| TO DO |
Copy each line from the records below in which the word "RegistrationEdit" is found.

| INFORMATION |
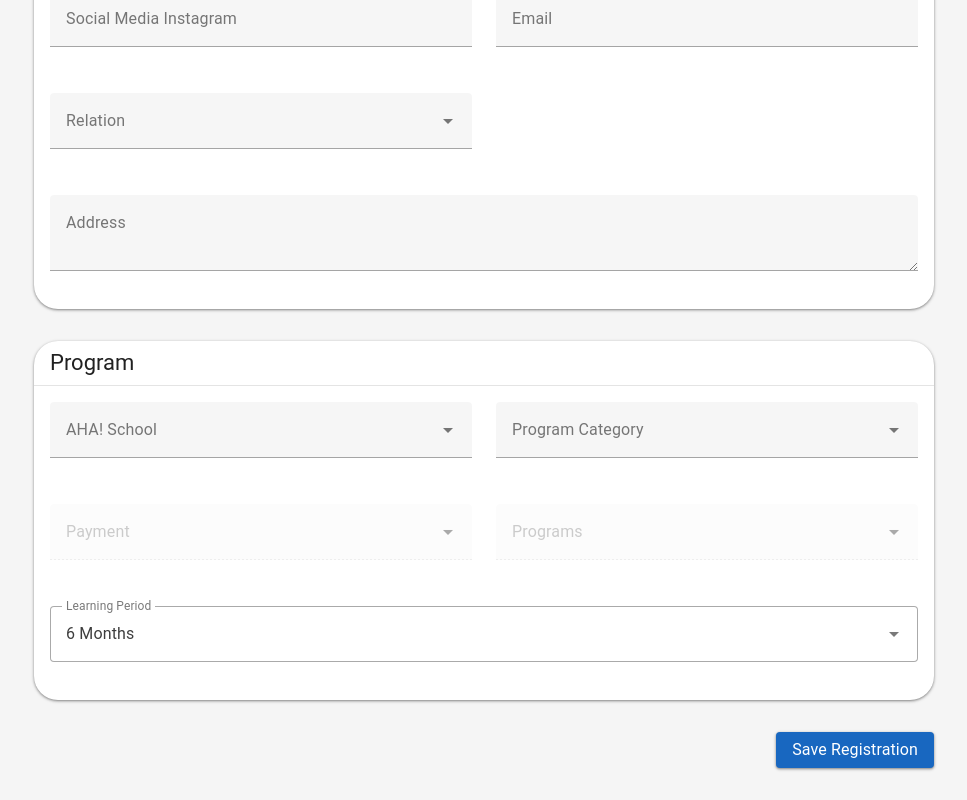
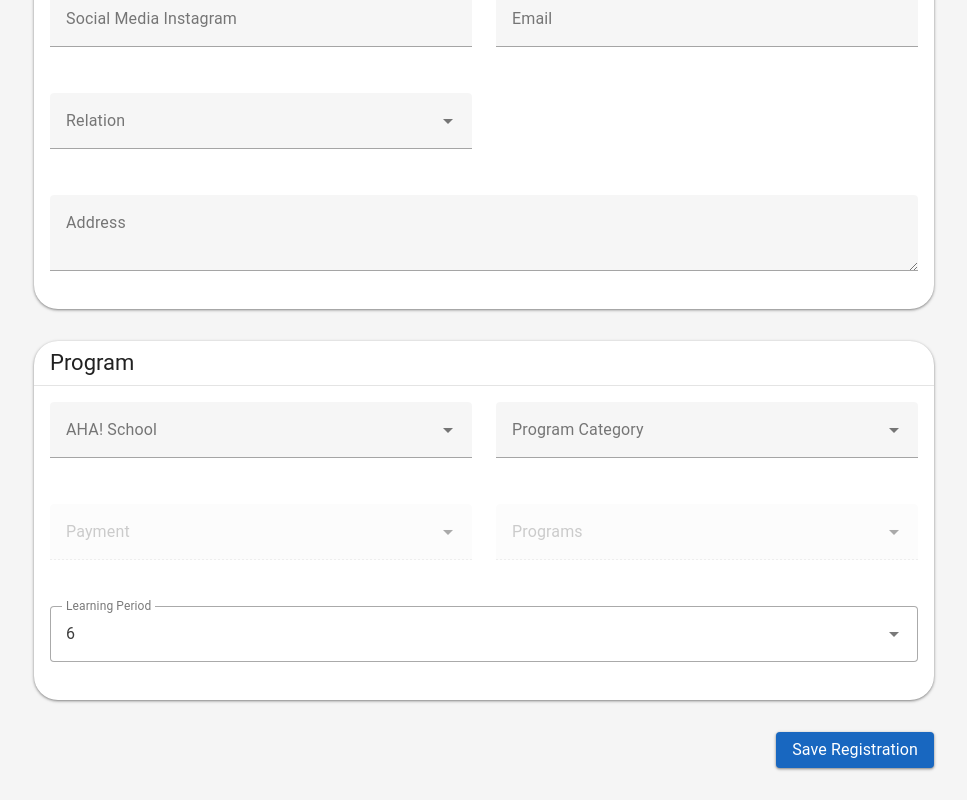
Before and after one commit to aldoaziiz/aha-montessori, a Vue app: page /public-registrations in a window 1280 px wide. Shown: the part 1696-2496 px from the top of the page, without its empty margins (156-1123 px from the left). Built offline with nearby package versions, Linux system fonts and the light colour scheme; no server answers; a small style sheet from the web is missing.

Commit message:
ubah learning period pendaftaran menjadi 1 - 12

```diff
--- a/src/components/Admissions/PublicRegistrations.vue
+++ b/src/components/Admissions/PublicRegistrations.vue
@@ -303,8 +303,18 @@
                 v-model="form.registration.program_duration_months"
                 label="Learning Period"
                 :items="[
-                  { title: '6 Months', value: 6 },
-                  { title: '12 Months', value: 12 },
+                  { title: '1', value: 1 },
+                  { title: '2', value: 2 },
+                  { title: '3', value: 3 },
+                  { title: '4', value: 4 },
+                  { title: '5', value: 5 },
+                  { title: '6', value: 6 },
+                  { title: '7', value: 7 },
+                  { title: '8', value: 8 },
+                  { title: '9', value: 9 },
+                  { title: '10', value: 10 },
+                  { title: '11', value: 11 },
+                  { title: '12', value: 12 },
                 ]"
                 item-title="title"
                 item-value="value"
--- a/src/components/Admissions/Registrations.vue
+++ b/src/components/Admissions/Registrations.vue
@@ -392,8 +392,18 @@
                 v-model="form.registration.program_duration_months"
                 label="Learning Period"
                 :items="[
-                  { title: '6 Months', value: 6 },
-                  { title: '12 Months', value: 12 },
+                  { title: '1', value: 1 },
+                  { title: '2', value: 2 },
+                  { title: '3', value: 3 },
+                  { title: '4', value: 4 },
+                  { title: '5', value: 5 },
+                  { title: '6', value: 6 },
+                  { title: '7', value: 7 },
+                  { title: '8', value: 8 },
+                  { title: '9', value: 9 },
+                  { title: '10', value: 10 },
+                  { title: '11', value: 11 },
+                  { title: '12', value: 12 },
                 ]"
                 item-title="title"
                 item-value="value"
--- a/src/components/Transactions/RegistrationEdit.vue
+++ b/src/components/Transactions/RegistrationEdit.vue
@@ -142,8 +142,18 @@
                 v-model="form.program_duration_months"
                 label="Learning Period"
                 :items="[
-                  { title: '6 Months', value: 6 },
-                  { title: '12 Months', value: 12 },
+                  { title: '1', value: 1 },
+                  { title: '2', value: 2 },
+                  { title: '3', value: 3 },
+                  { title: '4', value: 4 },
+                  { title: '5', value: 5 },
+                  { title: '6', value: 6 },
+                  { title: '7', value: 7 },
+                  { title: '8', value: 8 },
+                  { title: '9', value: 9 },
+                  { title: '10', value: 10 },
+                  { title: '11', value: 11 },
+                  { title: '12', value: 12 },
                 ]"
                 item-title="title"
                 item-value="value"
```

| RESULT |
--- a/src/components/Transactions/RegistrationEdit.vue
+++ b/src/components/Transactions/RegistrationEdit.vue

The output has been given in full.